I like SUVs, and I most like compact SUVs, but a compact SUV that has an identity crisis because it thinks it’s a sports car is something I hadn’t considered.
Then last week, the Q60 rolled up to my door. I know about the letter and number designations, but I was surprised to see a sporty, racy coupe. The 3.0t Premium coupe would have looked good in any color, but this happened to be Iridium Blue, which is a dark, penetrating, contrasted by white leather on the seats.
All-new for 2017, the Q60 3.0t Premium AWD Technology brings back the iconic Infiniti coupe in a technical tour de force. While you could start with the same 208-horsepower/258 foot-pounds of torque as the QX30, the move up to the twin-turbocharged 3.0-liter V6 offers 300 horsepower and 295 foot-pounds of torque. There is another, top version that hits 400 horsepower. Trust me, the 300/295 powerplant is more than adequate, but then I’d be happy with that over-achieving little 4 as well.

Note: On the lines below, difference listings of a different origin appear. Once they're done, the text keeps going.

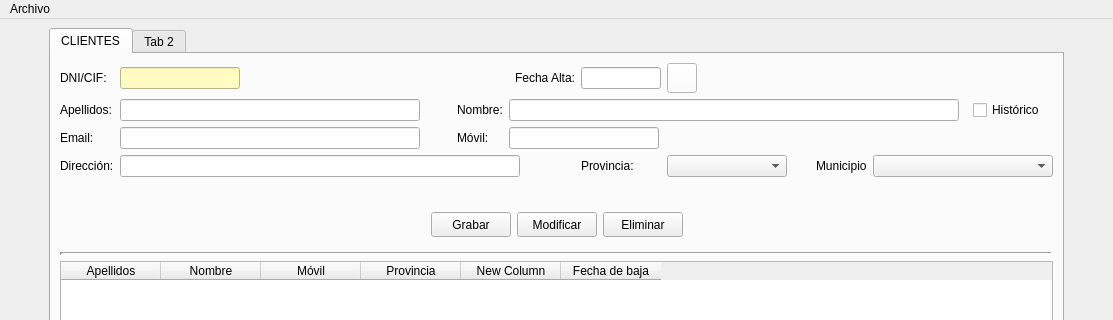
Old version of the form templates/venPrincipal.ui in the repository DavBaquero/Proyecto-DI; both pictures show x 0 to 1113 and y 0 to 320 of the 1113 by 820 pixel window.
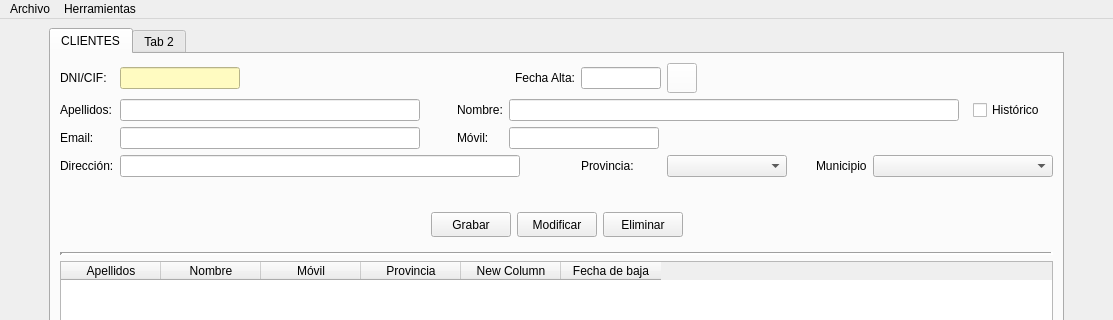
New version of the form. Icons and pictures are not drawn.

```diff
--- a/templates/venPrincipal.ui
+++ b/templates/venPrincipal.ui
@@ -654,7 +654,15 @@
     </property>
     <addaction name="actionSalir"/>
    </widget>
+   <widget class="QMenu" name="menuHerramientas">
+    <property name="title">
+     <string>Herramientas</string>
+    </property>
+    <addaction name="actionCrear_Backup"/>
+    <addaction name="actionRestaurar_Backup"/>
+   </widget>
    <addaction name="menuArchivo"/>
+   <addaction name="menuHerramientas"/>
   </widget>
   <widget class="QStatusBar" name="statusbar"/>
   <action name="actionSalir">
```
Left out of the diff: 12 changed lines with no effect on the pictures.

The sticker on the Q60 is $46,300 before you start adding the technology package, the direct adaptive steering, the leather seats, and the driver assistance package, which gather together the bline-spot assist, predictive forward collision warning, pedestria detecting forward braking, moving object detection anywhere in a 360-degree radius, back-up cross-traffic alert with collision intervention, and rain-sensing wipers. All that lifts the price tag to $57,255.
Naturally it has all the safety and proximity alert equipment as the QX30, and the sports coupe adds a killer Bose center-point surround audio system with 13 speakers.
More technology is available via a small toggle switch on the console, allowing you to switch from standard to eco to sport, sport-plus, or personal. Sport switches the car to heavier steering and quicker response, and firmer suspension. Sport-plus is more of the same, while eco backs you down to an easier ride and steering. The personal setting lets you mix and match to get the exact steering, ride and shift-point response.
Direct adaptive steering lets you control the tire angle and steering inputs to the wheels faster than a mechanical system could, and active trace control using light braking and engine output to the wheels to make the car handle even quicker and more precisely.
If the lane departure warning and blind spot warnings aren’t enough, you can set the Q60 for active lane control and blind spot intervention. Maybe you didn’t react quickly enough to the lane-departure warning, then the car can be instructed to push you back into your proper lane. These devices can be turned off, too.
During my week, I never did really hammer the Q60, because moderate throttle on takeoff or for passing pushed you prominently to where you wanted to be. Anything more, I figured, would have given me the means to test the extra police holiday patrolling.
The predictive forward collision warning measures your velocity as well as the car ahead, and the car ahead of that one, and warns if you are closing too fast.
If you’re just taking it easy, you might be in eco mode, which eases the sportiness of your steering and suspension, and -- get this -- signals you that you’re not driving in optimum economy mode by an indicator light, and by pushing back on your gas pedal pressure.